*Goal of the exercise:*
Return a copy of every line in the data below that contains "斯诺登做出来正义的并且他人想做而不敢做的行为".

Top of Supplied entries

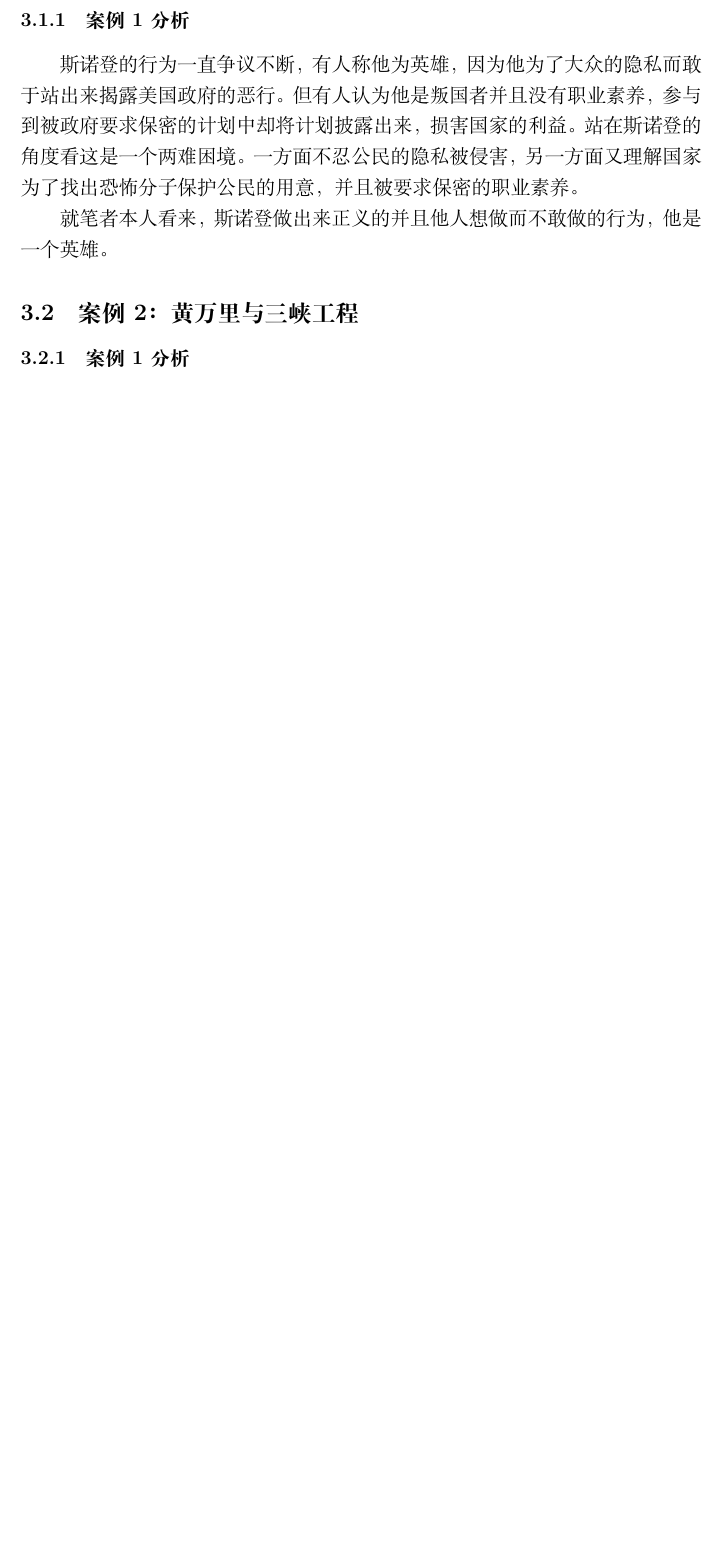
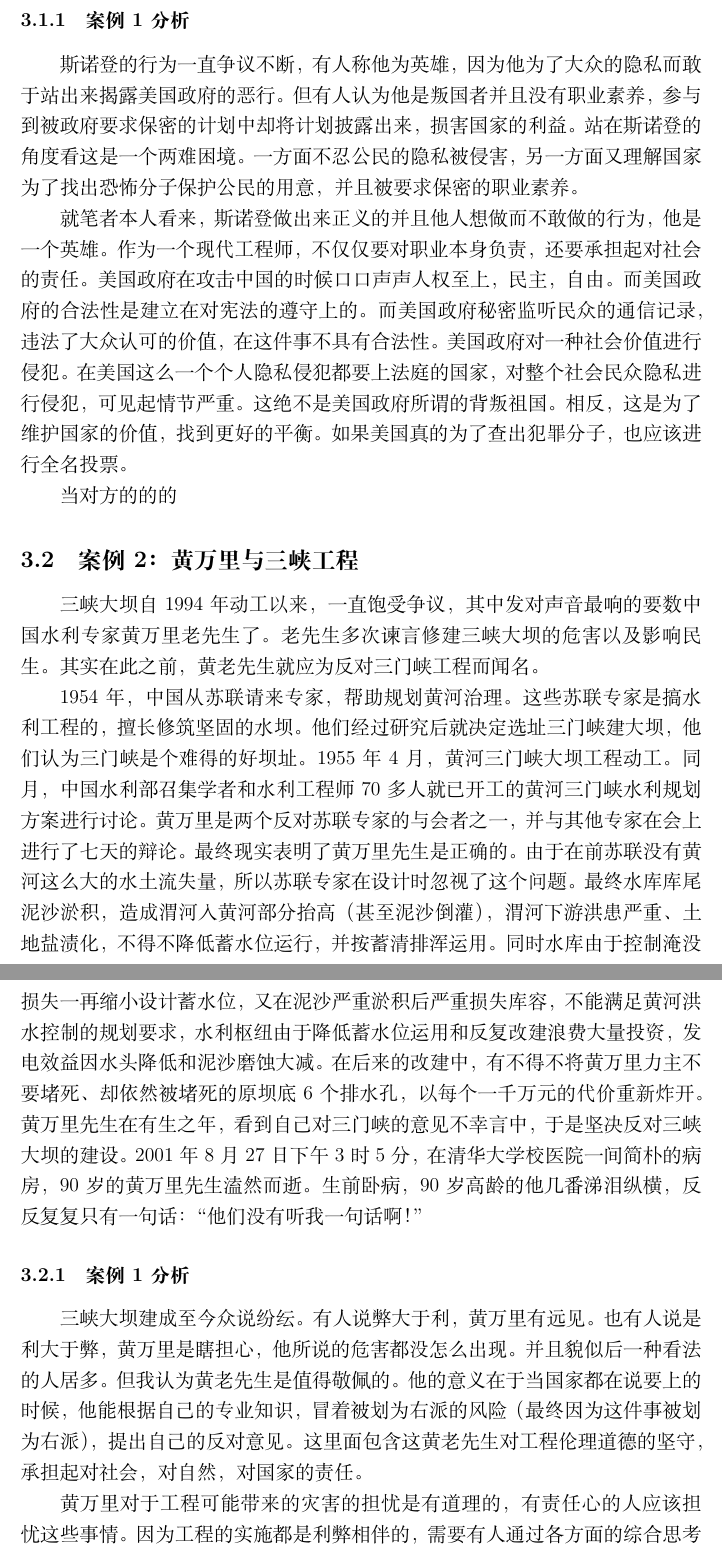
Before and after one commit to duanqiu/Latex, a LaTeX document (gcll.tex): part of page 6 of 6 before the commit and two parts of pages 6 and 7 of 7 after it, the two joined at a grey line, cut so that both start at the same text, the shorter picture padded with empty space. Compiled offline with XeLaTeX.

Commit message:
gcll completed

```diff
--- a/gcll.tex
+++ b/gcll.tex
@@ -27,7 +27,7 @@
 \quad
 \quad
 
-\begin{abstract}{工程，伦理，工程伦理}
+\begin{abstract}{工程，伦理，工程伦理，工程师}
 摘要置于主体部分之前，目的是让读者首先了解一下论文的内容，以便决定是否阅读全文。一般来说，这种摘要在全文完成之后写。字数限制在100～150字之间。内容包括研究目的、研究方法、研究结果和主要结论。也就是说，摘要必须回答“研究什么”、“怎么研究”、“得到了什么结果”、“结果说明了什么”等问题。
 简短精炼是学术期刊论文摘要的主要特点。只需简明扼要地将研究目的、方法、结果和结论分别用1～2句话加以概括即可。
 \end{abstract}
@@ -65,7 +65,17 @@
 \subsubsection{案例1分析}
 斯诺登的行为一直争议不断，有人称他为英雄，因为他为了大众的隐私而敢于站出来揭露美国政府的恶行。但有人认为他是叛国者并且没有职业素养，参与到被政府要求保密的计划中却将计划披露出来，损害国家的利益。站在斯诺登的角度看这是一个两难困境。一方面不忍公民的隐私被侵害，另一方面又理解国家为了找出恐怖分子保护公民的用意，并且被要求保密的职业素养。
 
-就笔者本人看来，斯诺登做出来正义的并且他人想做而不敢做的行为，他是一个英雄。
+就笔者本人看来，斯诺登做出来正义的并且他人想做而不敢做的行为，他是一个英雄。作为一个现代工程师，不仅仅要对职业本身负责，还要承担起对社会的责任。美国政府在攻击中国的时候口口声声人权至上，民主，自由。而美国政府的合法性是建立在对宪法的遵守上的。而美国政府秘密监听民众的通信记录，违法了大众认可的价值，在这件事不具有合法性。美国政府对一种社会价值进行侵犯。在美国这么一个个人隐私侵犯都要上法庭的国家，对整个社会民众隐私进行侵犯，可见起情节严重。这绝不是美国政府所谓的背叛祖国。相反，这是为了维护国家的价值，找到更好的平衡。如果美国真的为了查出犯罪分子，也应该进行全名投票。
+
+   当对方的的的
+
+
 \subsection{案例2：黄万里与三峡工程}
+三峡大坝自1994年动工以来，一直饱受争议，其中发对声音最响的要数中国水利专家黄万里老先生了。老先生多次谏言修建三峡大坝的危害以及影响民生。其实在此之前，黄老先生就应为反对三门峡工程而闻名。
+
+1954年，中国从苏联请来专家，帮助规划黄河治理。这些苏联专家是搞水利工程的，擅长修筑坚固的水坝。他们经过研究后就决定选址三门峡建大坝，他们认为三门峡是个难得的好坝址。1955年4月，黄河三门峡大坝工程动工。同月，中国水利部召集学者和水利工程师70多人就已开工的黄河三门峡水利规划方案进行讨论。黄万里是两个反对苏联专家的与会者之一，并与其他专家在会上进行了七天的辩论。最终现实表明了黄万里先生是正确的。由于在前苏联没有黄河这么大的水土流失量，所以苏联专家在设计时忽视了这个问题。最终水库库尾泥沙淤积，造成渭河入黄河部分抬高（甚至泥沙倒灌），渭河下游洪患严重、土地盐渍化，不得不降低蓄水位运行，并按蓄清排浑运用。同时水库由于控制淹没损失一再缩小设计蓄水位，又在泥沙严重淤积后严重损失库容，不能满足黄河洪水控制的规划要求，水利枢纽由于降低蓄水位运用和反复改建浪费大量投资，发电效益因水头降低和泥沙磨蚀大减。在后来的改建中，有不得不将黄万里力主不要堵死、却依然被堵死的原坝底6个排水孔，以每个一千万元的代价重新炸开。黄万里先生在有生之年，看到自己对三门峡的意见不幸言中，于是坚决反对三峡大坝的建设。2001年8月27日下午3时5分，在清华大学校医院一间简朴的病房，90岁的黄万里先生溘然而逝。生前卧病，90岁高龄的他几番涕泪纵横，反反复复只有一句话：“他们没有听我一句话啊！”
 
 \subsubsection{案例1分析}
+三峡大坝建成至今众说纷纭。有人说弊大于利，黄万里有远见。也有人说是利大于弊，黄万里是瞎担心，他所说的危害都没怎么出现。并且貌似后一种看法的人居多。但我认为黄老先生是值得敬佩的。他的意义在于当国家都在说要上的时候，他能根据自己的专业知识，冒着被划为右派的风险（最终因为这件事被划为右派），提出自己的反对意见。这里面包含这黄老先生对工程伦理道德的坚守，承担起对社会，对自然，对国家的责任。
+
+黄万里对于工程可能带来的灾害的担忧是有道理的，有责任心的人应该担忧这些事情。因为工程的实施都是利弊相伴的，需要有人通过各方面的综合思考提出反面意见来促使人们进行更多地思考。而国家对水坝工程中的反面意见的重视程度是相当的高，最终建造的时候也是谨慎再谨慎。
```
Also changed, not shown: gcll.tex (7 more changed lines).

Bottom of Supplied entries

*Output for this task:*
-就笔者本人看来，斯诺登做出来正义的并且他人想做而不敢做的行为，他是一个英雄。
+就笔者本人看来，斯诺登做出来正义的并且他人想做而不敢做的行为，他是一个英雄。作为一个现代工程师，不仅仅要对职业本身负责，还要承担起对社会的责任。美国政府在攻击中国的时候口口声声人权至上，民主，自由。而美国政府的合法性是建立在对宪法的遵守上的。而美国政府秘密监听民众的通信记录，违法了大众认可的价值，在这件事不具有合法性。美国政府对一种社会价值进行侵犯。在美国这么一个个人隐私侵犯都要上法庭的国家，对整个社会民众隐私进行侵犯，可见起情节严重。这绝不是美国政府所谓的背叛祖国。相反，这是为了维护国家的价值，找到更好的平衡。如果美国真的为了查出犯罪分子，也应该进行全名投票。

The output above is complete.